About 60 percent of America is in a drought zone, with 34 percent in severe or deeper drought.
133,968,731 Americans now live in the growing drought zone.
Here in the Midwest, dry-drought zone coverage has expanded by 40 percent in the past 4 weeks.
Here’s the rundown on expanding drought in the Midwest region, especially the Upper Mississippi Valley where we live.
Moderate rainfall over several days leading up to Tuesday (October 18), associated with a series of storm systems over the Great Lakes, resulted in targeted improvements to portions of western and northern Michigan and eastern Ohio this week. However, most areas, particularly along the Ohio and Middle and Upper Mississippi Valleys, experienced another round of degradation this week. Short-term (30 to 60-day) SPIs are widespread D1-equivalent (moderate drought) or worse across areas seeing degradation. Additionally, topsoil moisture continues to dry out across portions of the Ohio Valley and the Corn Belt. Deeper soil moisture remains very low also across much of the Mississippi Valley, with several soil moisture indicators (CPC Leaky Bucket, NASA SPoRT, and NASA GRACE) exhibiting large coverage of D1-equivalent (moderate drought) or worse soil moisture conditions along and west of the Mississippi River.
Most of Minnesota and Iowa have recorded less than an inch of rain in the past month. Many areas have seen less than one-half inch. Check out the 30-day precipitation totals from the Midwest Regional Climate Center.
Mostly dry forecast
There’s an old weather forecast adage that says, “When in a drought, don’t forecast rain.” That seems to ring true looking at the forecast maps for the next one to two weeks.
The inbound low-pressure system that will bring scattered rains Sunday into Monday looked promising a few days ago. It now appears likely to produce scattered, limited rainfall for our region.

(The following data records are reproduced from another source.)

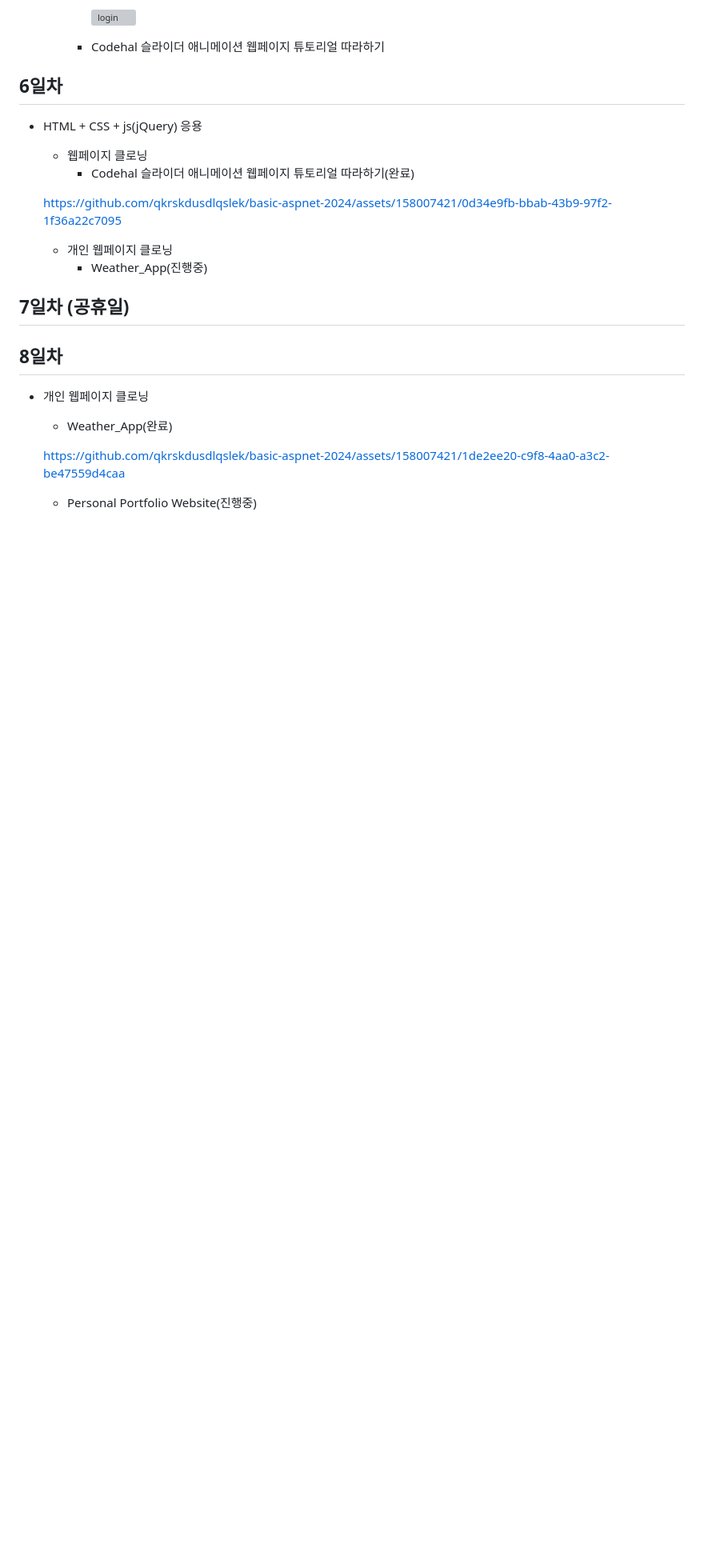
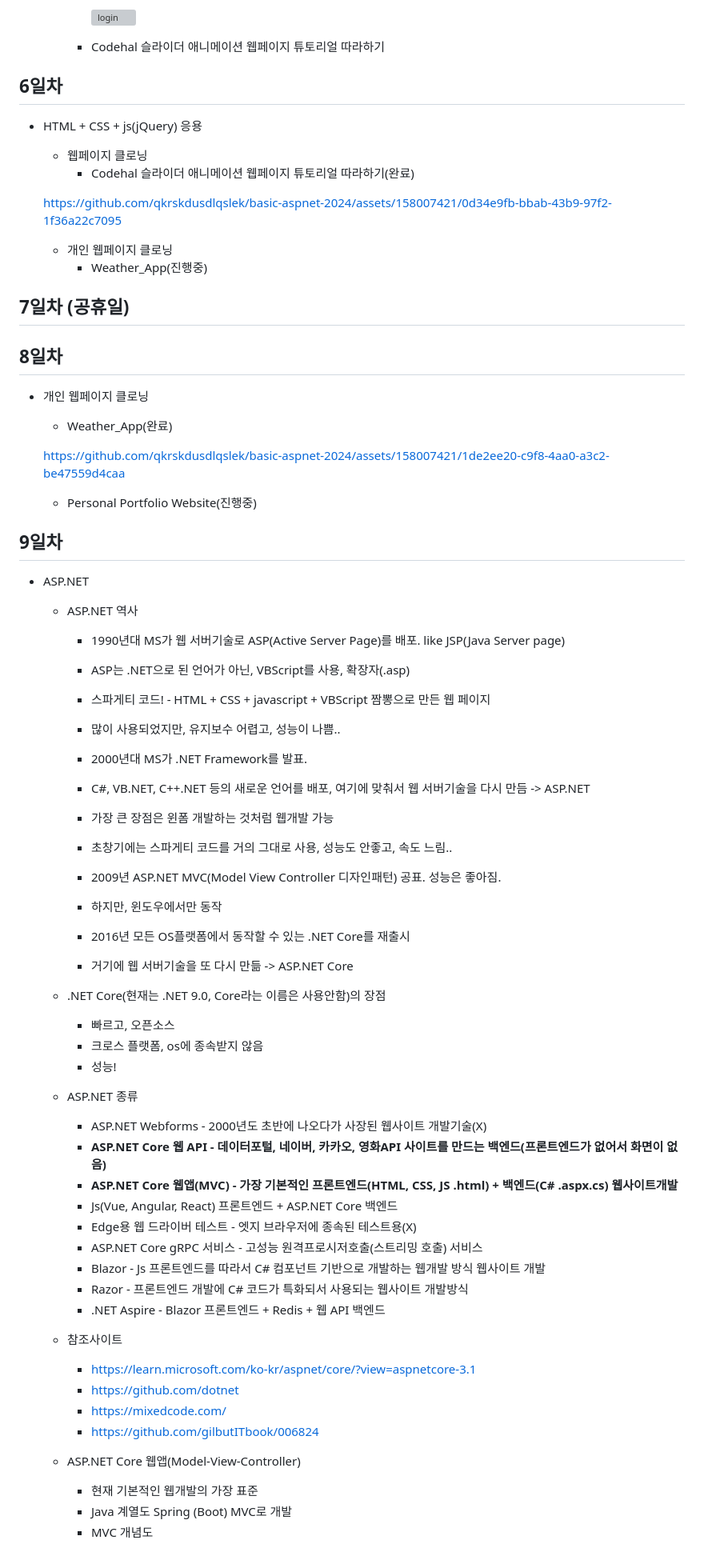
Before and after one commit to qkrskdusdlqslek/basic-aspnet-2024, a Markdown page: README.md, the part around the change. Shown: that part at 80% size. GitHub-like rendering; blank space fills up the shorter version; grey boxes are pictures that could not be loaded.

Commit message:
중간 정리

```diff
--- a/README.md
+++ b/README.md
@@ -215,3 +215,47 @@ IoT 개발자과정 ASP.NET 리포지토리
     https://github.com/qkrskdusdlqslek/basic-aspnet-2024/assets/158007421/1de2ee20-c9f8-4aa0-a3c2-be47559d4caa
 
     - Personal Portfolio Website(진행중)
+
+## 9일차
+- ASP.NET
+    - ASP.NET 역사
+        - 1990년대 MS가 웹 서버기술로 ASP(Active Server Page)를 배포. like JSP(Java Server page)
+        - ASP는 .NET으로 된 언어가 아닌, VBScript를 사용, 확장자(.asp)
+        - 스파게티 코드! - HTML + CSS + javascript + VBScript 짬뽕으로 만든 웹 페이지
+        - 많이 사용되었지만, 유지보수 어렵고, 성능이 나쁨..
+
+        - 2000년대 MS가 .NET Framework를 발표.
+        - C#, VB.NET, C++.NET 등의 새로운 언어를 배포, 여기에 맞춰서 웹 서버기술을 다시 만듬 -> ASP.NET
+        - 가장 큰 장점은 윈폼 개발하는 것처럼 웹개발 가능
+        - 초창기에는 스파게티 코드를 거의 그대로 사용, 성능도 안좋고, 속도 느림..
+        - 2009년 ASP.NET MVC(Model View Controller 디자인패턴) 공표. 성능은 좋아짐.
+        - 하지만, 윈도우에서만 동작
+        - 2016년 모든 OS플랫폼에서 동작할 수 있는 .NET Core를 재출시
+        - 거기에 웹 서버기술을 또 다시 만듦 -> ASP.NET Core
+
+    - .NET Core(현재는 .NET 9.0, Core라는 이름은 사용안함)의 장점
+        - 빠르고, 오픈소스
+        - 크로스 플랫폼, os에 종속받지 않음
+        - 성능!
+
+    - ASP.NET 종류
+        - ASP.NET Webforms - 2000년도 초반에 나오다가 사장된 웹사이트 개발기술(X)
+        - **ASP.NET Core 웹 API - 데이터포털, 네이버, 카카오, 영화API 사이트를 만드는 백엔드(프론트엔드가 없어서 화면이 없음)**
+        - **ASP.NET Core 웹앱(MVC) - 가장 기본적인 프론트엔드(HTML, CSS, JS .html) + 백엔드(C# .aspx.cs) 웹사이트개발**
+        - Js(Vue, Angular, React) 프론트엔드 + ASP.NET Core 백엔드
+        - Edge용 웹 드라이버 테스트 - 엣지 브라우저에 종속된 테스트용(X)
+        - ASP.NET Core gRPC 서비스 - 고성능 원격프로시저호출(스트리밍 호출) 서비스
+        - Blazor - Js 프론트엔드를 따라서 C# 컴포넌트 기반으로 개발하는 웹개발 방식 웹사이트 개발
+        - Razor - 프론트엔드 개발에 C# 코드가 특화되서 사용되는 웹사이트 개발방식
+        - .NET Aspire - Blazor 프론트엔드 + Redis + 웹 API 백엔드
+
+    - 참조사이트
+        - https://learn.microsoft.com/ko-kr/aspnet/core/?view=aspnetcore-3.1
+        - https://github.com/dotnet
+        - https://mixedcode.com/
+        - https://github.com/gilbutITbook/006824
+
+    - ASP.NET Core 웹앱(Model-View-Controller)
+        - 현재 기본적인 웹개발의 가장 표준
+        - Java 계열도 Spring (Boot) MVC로 개발
+        - MVC 개념도
```
Also changed, not shown: day09/images/an0002.png (added), 1 other file.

The European Centre for Medium-Range Weather Forecasts 10-day precipitation output model projects only spotty rainfall for Minnesota. The best chance for widespread meaningful rain favors North Dakota.